Extracted records
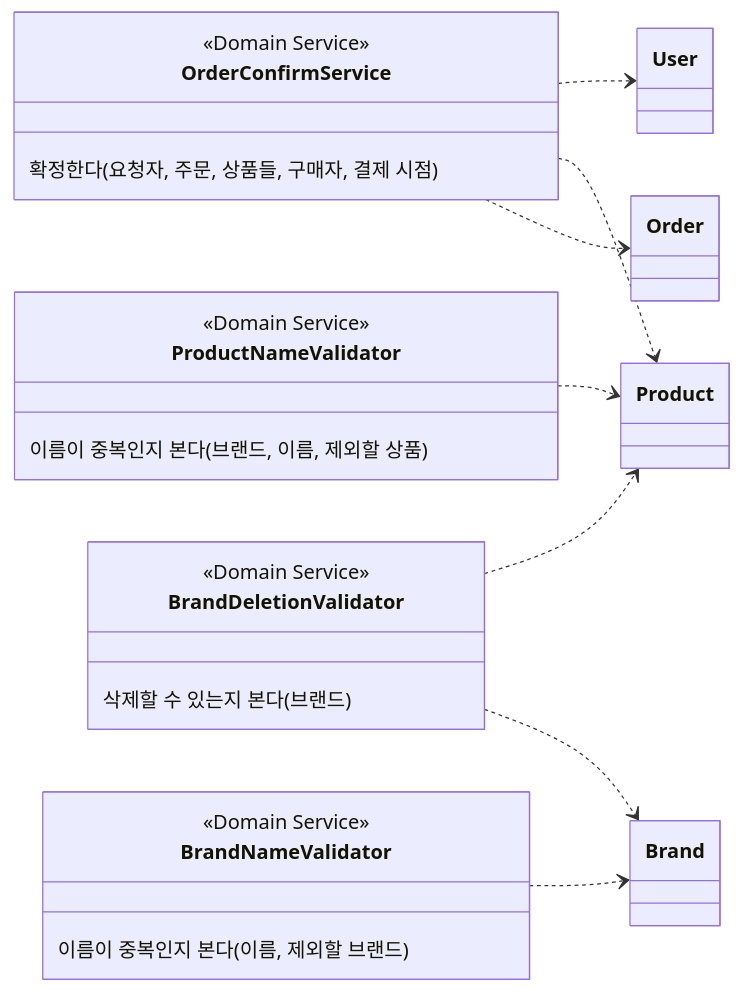
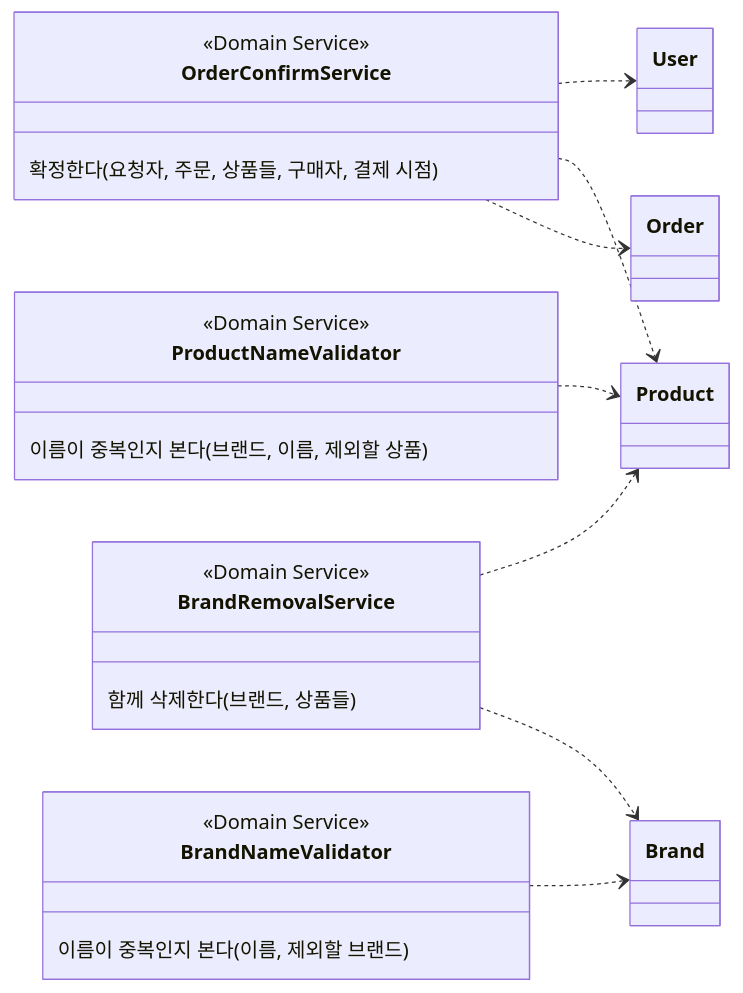
Before and after one commit to jeongye01/loop-pack-be-l2-vol5-java: the second of 2 diagrams in docs/week2/domain-relations.md, drawn with Mermaid. The commit also changed other lines of this file and 10 other files, not shown here.

Commit message:
docs: update brand removal contracts and track project skills

````diff
--- a/docs/week2/domain-relations.md
+++ b/docs/week2/domain-relations.md
@@ -137,29 +137,29 @@
 ```mermaid
 classDiagram
     direction LR
 
     class OrderConfirmService {
         <<Domain Service>>
         확정한다(요청자, 주문, 상품들, 구매자, 결제 시점)
     }
-    class BrandDeletionValidator {
+    class BrandRemovalService {
         <<Domain Service>>
-        삭제할 수 있는지 본다(브랜드)
+        함께 삭제한다(브랜드, 상품들)
     }
     class BrandNameValidator {
         <<Domain Service>>
         이름이 중복인지 본다(이름, 제외할 브랜드)
     }
     class ProductNameValidator {
         <<Domain Service>>
         이름이 중복인지 본다(브랜드, 이름, 제외할 상품)
     }
 
     OrderConfirmService ..> Order
     OrderConfirmService ..> Product
     OrderConfirmService ..> User
-    BrandDeletionValidator ..> Brand
-    BrandDeletionValidator ..> Product
+    BrandRemovalService ..> Brand
+    BrandRemovalService ..> Product
     BrandNameValidator ..> Brand
     ProductNameValidator ..> Product
 ```
````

*TASK*:
Filter the entries and copy each line with "docs".

*SOLUTION BELOW*:
Before and after one commit to jeongye01/loop-pack-be-l2-vol5-java: the second of 2 diagrams in docs/week2/domain-relations.md, drawn with Mermaid. The commit also changed other lines of this file and 10 other files, not shown here.
docs: update brand removal contracts and track project skills
--- a/docs/week2/domain-relations.md
+++ b/docs/week2/domain-relations.md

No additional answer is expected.